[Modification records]
________________________
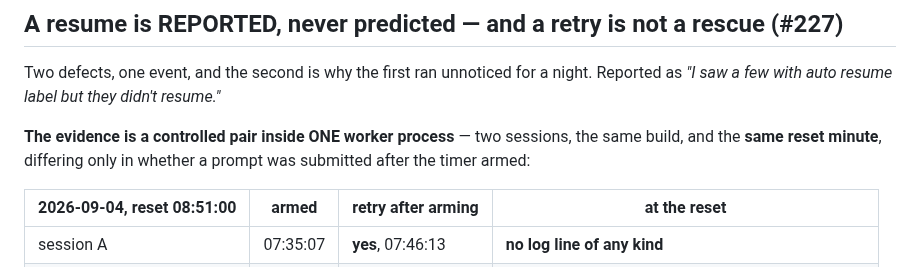
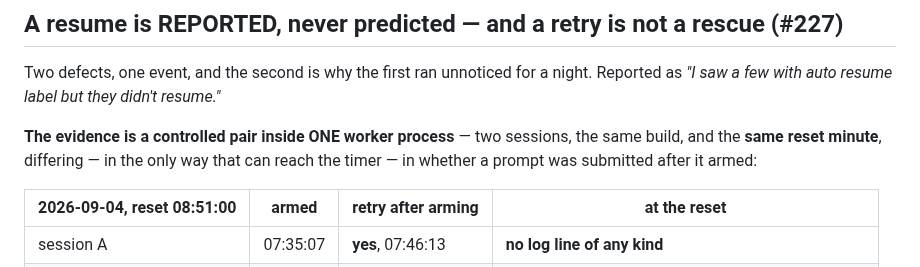
Before and after one commit to Adiel-Sharabi/web-terminal, a Markdown page: CLAUDE.md, the part around the change. GitHub-like rendering.

Commit message:
fix(#227): the same claim in different words survived the sweep for its words
The sweep after the previous commit searched for the STRING I had just fixed ("one
variable") rather than the CLAIM. "Differing only in whether a prompt was submitted after
the timer armed" asserts exactly the same thing, and survived in the section's own intro
sentence one line above the corrected table - plus twice in issue #227, which had been
corrected for two OTHER findings in between without this one being noticed.

Now "differing - in the only way that can reach the timer - in whether a prompt was
submitted after it armed", matching the wording already used below it, and the issue's
control sentence states the other differences explicitly rather than denying them.

Sixth occurrence in this change of correcting from memory rather than from a search, and
the first where the search itself was the thing that was too narrow: a grep for a fixed
phrase cannot find a paraphrase of it.

Comment-only (CLAUDE.md prose). The extended sweep across tree, PR body and issue body
now returns nothing outside the deliberate quoted notes.

Co-Authored-By: Claude Opus 5 (1M context) <noreply@anthropic.com>

```diff
--- a/CLAUDE.md
+++ b/CLAUDE.md
@@ -1252,8 +1252,8 @@ Two defects, one event, and the second is why the first ran unnoticed for a nigh
 Reported as *"I saw a few with auto resume label but they didn't resume."*
 
 **The evidence is a controlled pair inside ONE worker process** — two sessions, the same
-build, and the **same reset minute**, differing only in whether a prompt was submitted
-after the timer armed:
+build, and the **same reset minute**, differing — in the only way that can reach the
+timer — in whether a prompt was submitted after it armed:
 
 | 2026-09-04, reset 08:51:00 | armed | retry after arming | at the reset |
 |---|---|---|---|
```
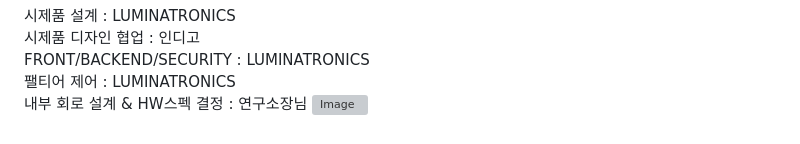
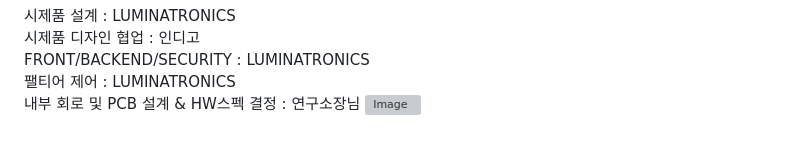
Before and after one commit to LUMINATRONICS/4pmx, a Markdown page: README.md, the part around the change. Rendered like a GitHub page; grey boxes are pictures that could not be loaded.

```diff
--- a/README.md
+++ b/README.md
@@ -240,5 +240,5 @@ sudo systemctl start 4pmxDevice.service
 시제품 디자인 협업 : 인디고
 FRONT/BACKEND/SECURITY : LUMINATRONICS
 팰티어 제어 : LUMINATRONICS
-내부 회로 설계 & HW스펙 결정 : 연구소장님
+내부 회로 및 PCB 설계 & HW스펙 결정 : 연구소장님
 <img src="https://github.com/user-attachments/assets/ee6ec305-ca9a-4b69-9071-382de7400d62" alt="Image" />
```
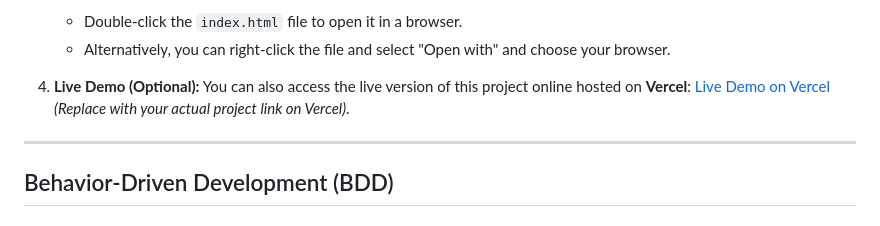
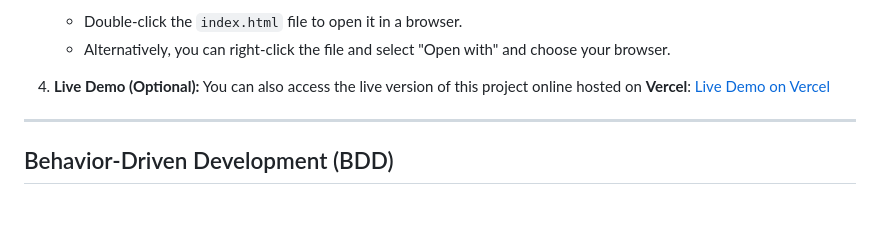
Before and after one commit to IreneMurage/akan-name-generator, a Markdown page: README.md, the part around the change. Rendered like a GitHub page.

Commit message:
add vercel link to Readme

```diff
--- a/README.md
+++ b/README.md
@@ -42,7 +42,7 @@ To run this project locally, follow the steps below:
 
 4. **Live Demo (Optional):**
    You can also access the live version of this project online hosted on **Vercel**:
-   [Live Demo on Vercel](https://yourprojectlink.vercel.app) *(Replace with your actual project link on Vercel)*.
+   [Live Demo on Vercel](https://akan-name-generator-henna.vercel.app/)
 
 ---
 
```
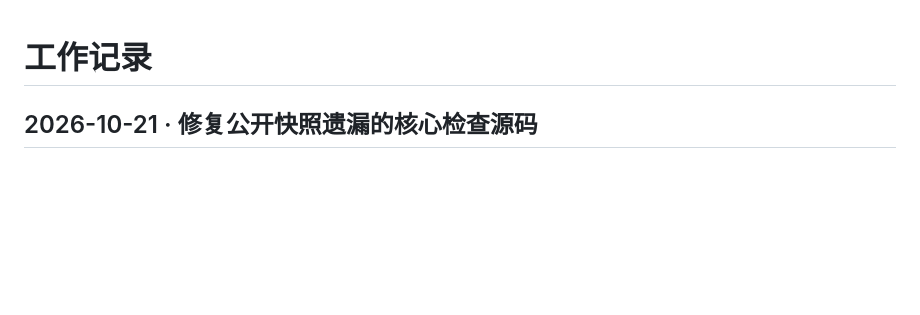
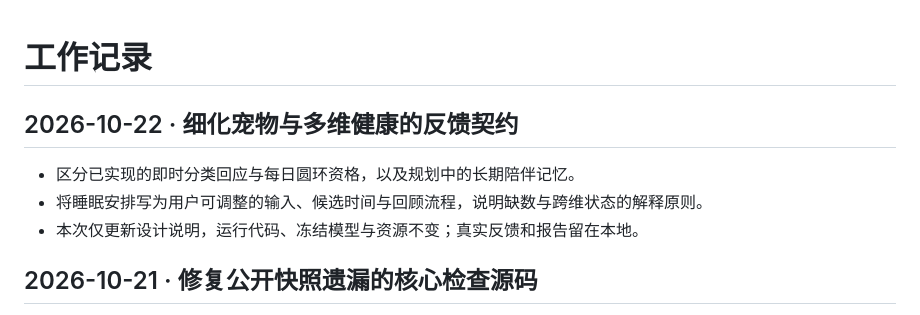
Before and after one commit to McgAtom/HCI-HealthPig, a Markdown page: CHANGELOG.md, the part around the change. Rendered like a GitHub page; blank space fills up the shorter version.

```diff
--- a/CHANGELOG.md
+++ b/CHANGELOG.md
@@ -1,4 +1,11 @@
 # 工作记录
+
+## 2026-10-22 · 细化宠物与多维健康的反馈契约
+
+- 区分已实现的即时分类回应与每日圆环资格，以及规划中的长期陪伴记忆。
+- 将睡眠安排写为用户可调整的输入、候选时间与回顾流程，说明缺数与跨维状态的解释原则。
+- 本次仅更新设计说明，运行代码、冻结模型与资源不变；真实反馈和报告留在本地。
+
 
 ## 2026-10-21 · 修复公开快照遗漏的核心检查源码
 
```
Also changed, not shown: apps/healthpig-native/README.md (+10 -0 lines).
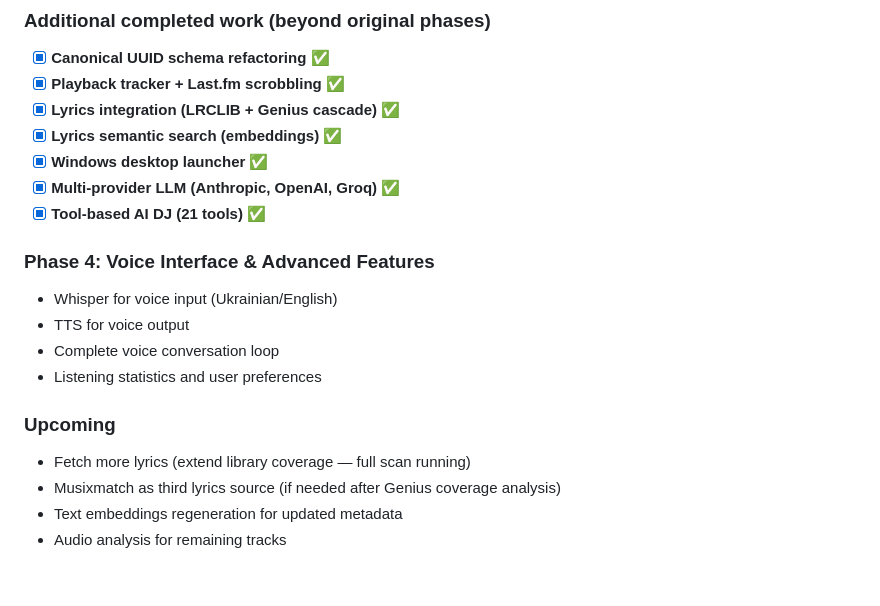
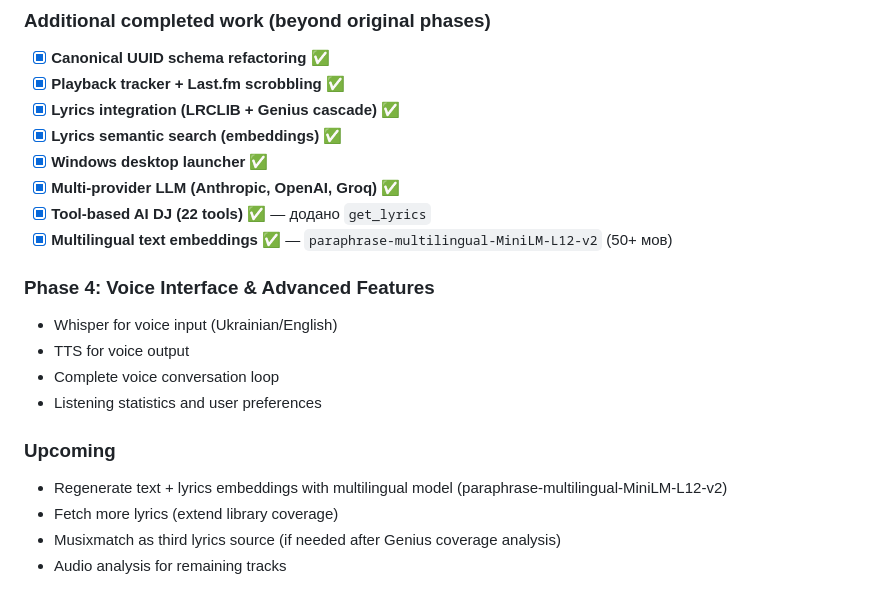
Before and after one commit to the7oker/sautium, a Markdown page: PROGRESS.md, the part around one of its changes. Drawn GitHub-style.

```diff
--- a/PROGRESS.md
+++ b/PROGRESS.md
@@ -2209,7 +2227,8 @@ Embeddings з тексту пісень для семантичного пошу
 - [x] **Lyrics semantic search (embeddings)** ✅
 - [x] **Windows desktop launcher** ✅
 - [x] **Multi-provider LLM (Anthropic, OpenAI, Groq)** ✅
-- [x] **Tool-based AI DJ (21 tools)** ✅
+- [x] **Tool-based AI DJ (22 tools)** ✅ — додано `get_lyrics`
+- [x] **Multilingual text embeddings** ✅ — `paraphrase-multilingual-MiniLM-L12-v2` (50+ мов)
 
 ### Phase 4: Voice Interface & Advanced Features
 - Whisper for voice input (Ukrainian/English)
@@ -2218,7 +2237,7 @@ Embeddings з тексту пісень для семантичного пошу
 - Listening statistics and user preferences
 
 ### Upcoming
-- Fetch more lyrics (extend library coverage — full scan running)
+- Regenerate text + lyrics embeddings with multilingual model (paraphrase-multilingual-MiniLM-L12-v2)
+- Fetch more lyrics (extend library coverage)
 - Musixmatch as third lyrics source (if needed after Genius coverage analysis)
-- Text embeddings regeneration for updated metadata
 - Audio analysis for remaining tracks
```
Also changed, not shown: other parts of PROGRESS.md (+25 -7 lines).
________________________
● **What you are asked to do**: Could you restate all of the data above word for word and skip every picture?

● **Solved exercise**:
Before and after one commit to Adiel-Sharabi/web-terminal, a Markdown page: CLAUDE.md, the part around the change. GitHub-like rendering.

Commit message:
fix(#227): the same claim in different words survived the sweep for its words
The sweep after the previous commit searched for the STRING I had just fixed ("one
variable") rather than the CLAIM. "Differing only in whether a prompt was submitted after
the timer armed" asserts exactly the same thing, and survived in the section's own intro
sentence one line above the corrected table - plus twice in issue #227, which had been
corrected for two OTHER findings in between without this one being noticed.

Now "differing - in the only way that can reach the timer - in whether a prompt was
submitted after it armed", matching the wording already used below it, and the issue's
control sentence states the other differences explicitly rather than denying them.

Sixth occurrence in this change of correcting from memory rather than from a search, and
the first where the search itself was the thing that was too narrow: a grep for a fixed
phrase cannot find a paraphrase of it.

Comment-only (CLAUDE.md prose). The extended sweep across tree, PR body and issue body
now returns nothing outside the deliberate quoted notes.

Co-Authored-By: Claude Opus 5 (1M context) <noreply@anthropic.com>

```diff
--- a/CLAUDE.md
+++ b/CLAUDE.md
@@ -1252,8 +1252,8 @@ Two defects, one event, and the second is why the first ran unnoticed for a nigh
 Reported as *"I saw a few with auto resume label but they didn't resume."*
 
 **The evidence is a controlled pair inside ONE worker process** — two sessions, the same
-build, and the **same reset minute**, differing only in whether a prompt was submitted
-after the timer armed:
+build, and the **same reset minute**, differing — in the only way that can reach the
+timer — in whether a prompt was submitted after it armed:
 
 | 2026-09-04, reset 08:51:00 | armed | retry after arming | at the reset |
 |---|---|---|---|
```
Before and after one commit to LUMINATRONICS/4pmx, a Markdown page: README.md, the part around the change. Rendered like a GitHub page; grey boxes are pictures that could not be loaded.

```diff
--- a/README.md
+++ b/README.md
@@ -240,5 +240,5 @@ sudo systemctl start 4pmxDevice.service
 시제품 디자인 협업 : 인디고
 FRONT/BACKEND/SECURITY : LUMINATRONICS
 팰티어 제어 : LUMINATRONICS
-내부 회로 설계 & HW스펙 결정 : 연구소장님
+내부 회로 및 PCB 설계 & HW스펙 결정 : 연구소장님
 <img src="https://github.com/user-attachments/assets/ee6ec305-ca9a-4b69-9071-382de7400d62" alt="Image" />
```
Before and after one commit to IreneMurage/akan-name-generator, a Markdown page: README.md, the part around the change. Rendered like a GitHub page.

Commit message:
add vercel link to Readme

```diff
--- a/README.md
+++ b/README.md
@@ -42,7 +42,7 @@ To run this project locally, follow the steps below:
 
 4. **Live Demo (Optional):**
    You can also access the live version of this project online hosted on **Vercel**:
-   [Live Demo on Vercel](https://yourprojectlink.vercel.app) *(Replace with your actual project link on Vercel)*.
+   [Live Demo on Vercel](https://akan-name-generator-henna.vercel.app/)
 
 ---
 
```
Before and after one commit to McgAtom/HCI-HealthPig, a Markdown page: CHANGELOG.md, the part around the change. Rendered like a GitHub page; blank space fills up the shorter version.

```diff
--- a/CHANGELOG.md
+++ b/CHANGELOG.md
@@ -1,4 +1,11 @@
 # 工作记录
+
+## 2026-10-22 · 细化宠物与多维健康的反馈契约
+
+- 区分已实现的即时分类回应与每日圆环资格，以及规划中的长期陪伴记忆。
+- 将睡眠安排写为用户可调整的输入、候选时间与回顾流程，说明缺数与跨维状态的解释原则。
+- 本次仅更新设计说明，运行代码、冻结模型与资源不变；真实反馈和报告留在本地。
+
 
 ## 2026-10-21 · 修复公开快照遗漏的核心检查源码
 
```
Also changed, not shown: apps/healthpig-native/README.md (+10 -0 lines).
Before and after one commit to the7oker/sautium, a Markdown page: PROGRESS.md, the part around one of its changes. Drawn GitHub-style.

```diff
--- a/PROGRESS.md
+++ b/PROGRESS.md
@@ -2209,7 +2227,8 @@ Embeddings з тексту пісень для семантичного пошу
 - [x] **Lyrics semantic search (embeddings)** ✅
 - [x] **Windows desktop launcher** ✅
 - [x] **Multi-provider LLM (Anthropic, OpenAI, Groq)** ✅
-- [x] **Tool-based AI DJ (21 tools)** ✅
+- [x] **Tool-based AI DJ (22 tools)** ✅ — додано `get_lyrics`
+- [x] **Multilingual text embeddings** ✅ — `paraphrase-multilingual-MiniLM-L12-v2` (50+ мов)
 
 ### Phase 4: Voice Interface & Advanced Features
 - Whisper for voice input (Ukrainian/English)
@@ -2218,7 +2237,7 @@ Embeddings з тексту пісень для семантичного пошу
 - Listening statistics and user preferences
 
 ### Upcoming
-- Fetch more lyrics (extend library coverage — full scan running)
+- Regenerate text + lyrics embeddings with multilingual model (paraphrase-multilingual-MiniLM-L12-v2)
+- Fetch more lyrics (extend library coverage)
 - Musixmatch as third lyrics source (if needed after Genius coverage analysis)
-- Text embeddings regeneration for updated metadata
 - Audio analysis for remaining tracks
```
Also changed, not shown: other parts of PROGRESS.md (+25 -7 lines).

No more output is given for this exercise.